From the NY Times:
The city’s Department of Education plans to offer a contract renewal to a school bus company that was identified in a federal investigation as having paid bribes to school bus inspectors.
Logan Bus Company was one of nine companies identified in the investigation as having paid bribes in exchange for favorable treatment, which in some cases included overlooking safety violations and falsifying records that allowed the companies to overcharge the city.
The city takes measures to exclude companies from city contracting that have defrauded it. But the bus companies were not charged with any crimes, and prosecutors have described the owners in court as victims of an extortion plot who feared for their safety.
The department, which transports 160,000 students a day during the regular school year, decided to stay with Logan because it agreed to cost concessions and to submit to “onerous” independent monitoring, said Eric Goldstein, who is in charge of food and busing for the Department of Education.
And from the Daily News:
A City Department of Education panel yesterday held off on recommending hiring a school bus company whose owner bribed city inspectors and a mobbed-up union for years.
A panel that advises the department on hiring contractors declined to recommend hiring Logan Bus Co. the same day the Daily News revealed Logan's owner, Michael Tornabe, confessed his deeds to the FBI in exchange for immunity from prosecution.

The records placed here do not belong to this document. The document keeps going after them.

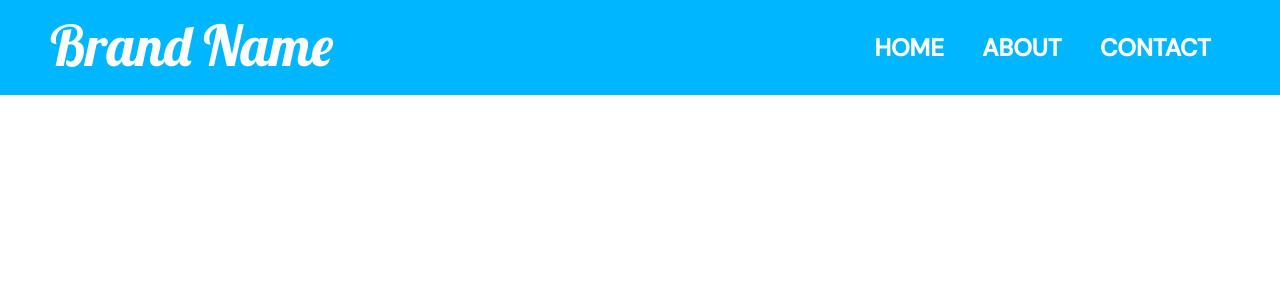
Repository: Jrap-bit/PeriodofSharing
Page: index.html
An editor plug-in stored every save of this project. The page is shown before and after a run of saves, followed by the edit.
The browser window is 1280 px wide. The pictures show the whole page.

Above is the page before, as saved 2022-01-13 21:24:09.

### index.html
<!DOCTYPE html>
<html lang="en">
<head>
    <meta charset="UTF-8">
    <meta http-equiv="X-UA-Compatible" content="IE=edge">
    <meta name="viewport" content="width=device-width, initial-scale=1.0">
    <link rel='stylesheet' href = 'style.css'>
    <title>Women</title>
</head>
<body>
    <nav class="navbar">
        <div class="brand-title">
            Brand Name
        </div>
        <a href="#" class="toggle-button">
            <span class="bar"></span>
            <span class="bar"></span>
            <span class="bar"></span>
        </a>
        <div class="navbar-links">
            <ul>
                <li><a href="#Home">HOME</a></li>
                <li><a href="#About">ABOUT</a></li>
                <li><a href="#Contact">CONTACT</a></li>
            </ul>
        </div>
    </nav>
</body>
</html>

### style.css
@import url('https://fonts.googleapis.com/css2?family=DM+Sans:wght@500&display=swap');
@import url('https://fonts.googleapis.com/css2?family=Bebas+Neue&family=Lobster&display=swap');

* {
    box-sizing: border-box;
    font-family: 'DM Sans', sans-serif;
}

body {
    margin: 0;
    padding: 0;
}

html{
    scroll-behavior: smooth;
}

.navbar{
    display: flex;
    justify-content: space-between;
    align-items: center;
    background-color: rgb(0, 183, 255);
    color: white;

}

.brand-title{
    font-family: 'Lobster', cursive;
    font-size: 3.5rem;
    margin: 10px 50px;
    margin-bottom: 15px;

}

.navbar-links ul{
    margin: 10px 50px 10px 50px;
    padding: 0;
    display: flex;
}

.navbar-links li {
    font-family: 'Bebas Neue', cursive;
    font-weight: bold;
    list-style: none;
    font-size: 1.5rem;

}

.navbar-links li a{
    text-decoration: none;
    color: white;
    padding: 1.2rem;
    display: block;
}

.navbar-links li:hover{
    background-color: rgb(1, 54, 75);
}

.toggle-button {
    position: absolute;
    top: .75rem;
    right: 1rem;
    display: none;
    flex-direction: column;
    justify-content: space-between;
    width: 30px;
    height: 21px;
}

.toggle-button .bar{
    height: 3px;
    width: 100%;
    background-color: white;
    border-radius: 10px;
}

@media (max-width: 800px) {
    .toggle-button{
        display: flex;
    }
    .navbar-links{
        display: none;
        width: 100%;
    }

    .navbar{
        flex-direction: column;
        align-items: flex-start;
    }

    .navbar-links ul {
        flex-direction: column;
        width: 100%;

    }

    .navbar-links li{
        text-align: center;
    }

    .navbar-links li a{
        padding: 0.5rem 1rem;
    }

    .navbar-links.active{
        display: flex;
    }

    .toggle-button:hover{
        background-color: #666;
    }
}

After the next 2 saves:
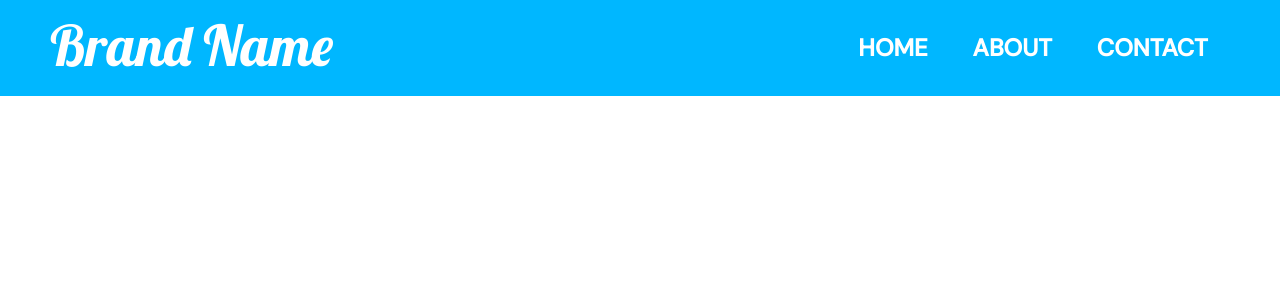
The 2 saves are shown as one change because they came seconds apart.
The last was saved 14 s later.
--- a/style.css
+++ b/style.css
@@ -49,7 +49,7 @@ html{
 .navbar-links li a{
     text-decoration: none;
     color: white;
-    padding: 1.2rem;
+    padding: 1.4rem;
     display: block;
 }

Last night the Contracts Committee of the Panel on Education Policy had enough concerns to hold off making a decision about Logan, one of 44 private companies hired to transport city students. Many of the other firms' contracts will soon expire as well.
The decision was put off until the full panel meets Thursday.
"Why didn't you put some of the contracts out for bid?" asked panel member Patrick Sullivan.
David Ross, the Education Department's director of contracts, said, "We want to bid and we intend to bid, [but] it's not realistic for us to bid the entire city at one time."